How to Become a Truck Freight Broker
Research the trucking and transportation industry to learn more about the day-to-day tasks of a truck freight broker. Basic skills needed include:
-Sales and marketing
-An understanding of the transportation system
-Customer service skills
-Attention to detail
If you have little experience in transportation or shipping, you may want to take an online or vocational course in freight broker/agent training.
Obtain the necessary license and bonding to open your business. Truck freight brokers need to complete and file the following paperwork through the Federal Motor Carrier Safety Administration (FMCSA):
-Broker’s Authority (Form OP-1)
-Surety Bond (Forms to fill out include BMC-84, Bmc-85)
-Processing Agent (Forms to fill out include BOC-3)
Create a home office or rent office space. You will need a computer with Internet connection, fax machine, phone and transportation software. Many truck freight brokers work from home, which can save money in overhead costs.

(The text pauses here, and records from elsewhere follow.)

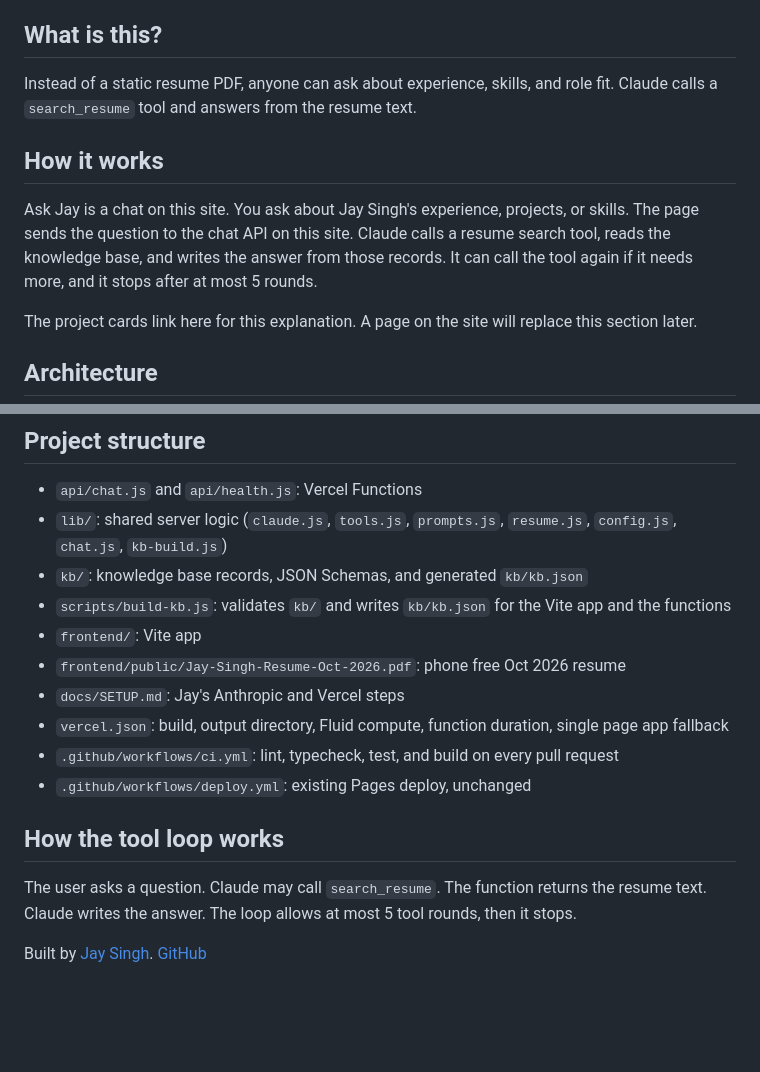
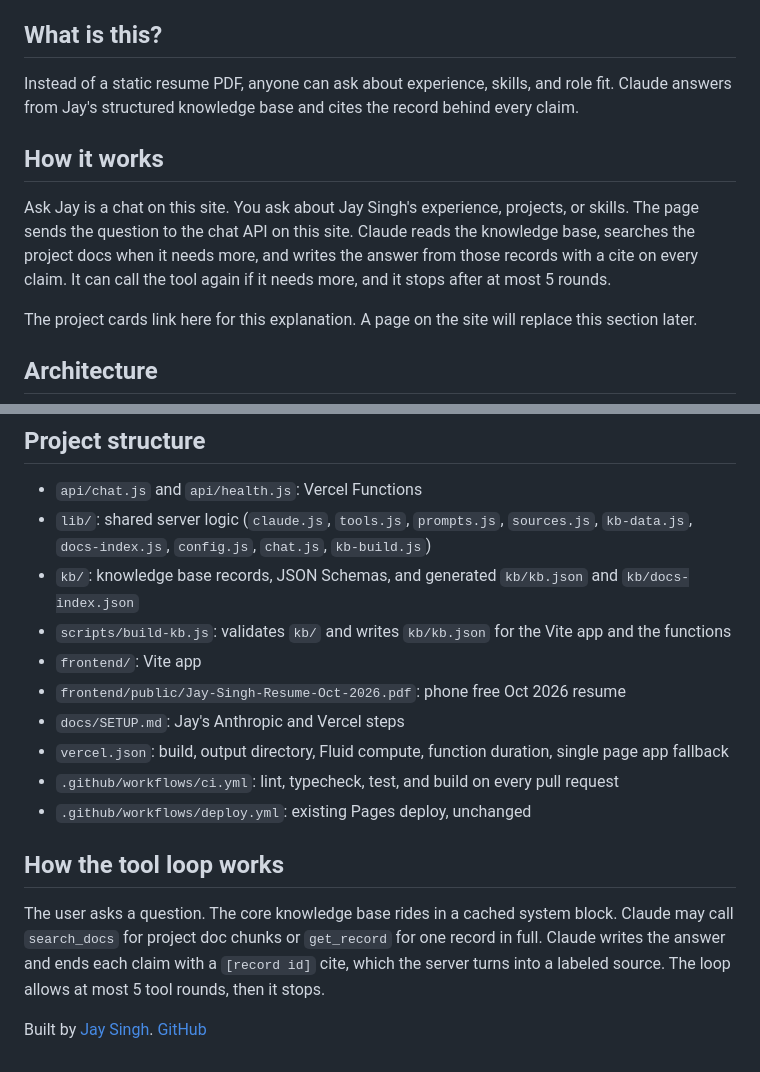
Before and after one commit to jaysinghcodes/ask-my-resume, a Markdown page: README.md, 2 parts joined by grey strips. GitHub-like rendering; blank space fills up the shorter version.

Commit message:
docs: chat API request contract and the T7 server layout

```diff
--- a/README.md
+++ b/README.md
@@ -8,11 +8,11 @@ The live demo above is the current GitHub Pages site. This repo is set up as one
 
 ## What is this?
 
-Instead of a static resume PDF, anyone can ask about experience, skills, and role fit. Claude calls a `search_resume` tool and answers from the resume text.
+Instead of a static resume PDF, anyone can ask about experience, skills, and role fit. Claude answers from Jay's structured knowledge base and cites the record behind every claim.
 
 ## How it works
 
-Ask Jay is a chat on this site. You ask about Jay Singh's experience, projects, or skills. The page sends the question to the chat API on this site. Claude calls a resume search tool, reads the knowledge base, and writes the answer from those records. It can call the tool again if it needs more, and it stops after at most 5 rounds.
+Ask Jay is a chat on this site. You ask about Jay Singh's experience, projects, or skills. The page sends the question to the chat API on this site. Claude reads the knowledge base, searches the project docs when it needs more, and writes the answer from those records with a cite on every claim. It can call the tool again if it needs more, and it stops after at most 5 rounds.
 
 The project cards link here for this explanation. A page on the site will replace this section later.
 
@@ -61,8 +61,8 @@ Create the Vercel project from [docs/SETUP.md](docs/SETUP.md). Name it `ask-jay`
 ## Project structure
 
 - `api/chat.js` and `api/health.js`: Vercel Functions
-- `lib/`: shared server logic (`claude.js`, `tools.js`, `prompts.js`, `resume.js`, `config.js`, `chat.js`, `kb-build.js`)
-- `kb/`: knowledge base records, JSON Schemas, and generated `kb/kb.json`
+- `lib/`: shared server logic (`claude.js`, `tools.js`, `prompts.js`, `sources.js`, `kb-data.js`, `docs-index.js`, `config.js`, `chat.js`, `kb-build.js`)
+- `kb/`: knowledge base records, JSON Schemas, and generated `kb/kb.json` and `kb/docs-index.json`
 - `scripts/build-kb.js`: validates `kb/` and writes `kb/kb.json` for the Vite app and the functions
 - `frontend/`: Vite app
 - `frontend/public/Jay-Singh-Resume-Oct-2026.pdf`: phone free Oct 2026 resume
@@ -73,6 +73,6 @@ Create the Vercel project from [docs/SETUP.md](docs/SETUP.md). Name it `ask-jay`
 
 ## How the tool loop works
 
-The user asks a question. Claude may call `search_resume`. The function returns the resume text. Claude writes the answer. The loop allows at most 5 tool rounds, then it stops.
+The user asks a question. The core knowledge base rides in a cached system block. Claude may call `search_docs` for project doc chunks or `get_record` for one record in full. Claude writes the answer and ends each claim with a `[record id]` cite, which the server turns into a labeled source. The loop allows at most 5 tool rounds, then it stops.
 
 Built by [Jay Singh](https://linkedin.com/in/j-singh19). [GitHub](https://github.com/jaysinghcodes)
```
Also changed, not shown: docs/SETUP.md (+24 -2 lines).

Contact trucking companies, manufacturers, and shipping yards and start building your customer lists. Establishing your business may take time, depending on the need for your services and your persistence. Once you establish these contacts, use this list to manage and increase your business. Truck freight brokers use their lists everyday to match manufacturers with those who have a need for a trucking company to haul their latest shipments.
Continue to build your list and relationships with trucking companies and manufacturers. Attend local networking events, maintain your list by contacting new companies in your area, and make sure your bonding and licenses are current.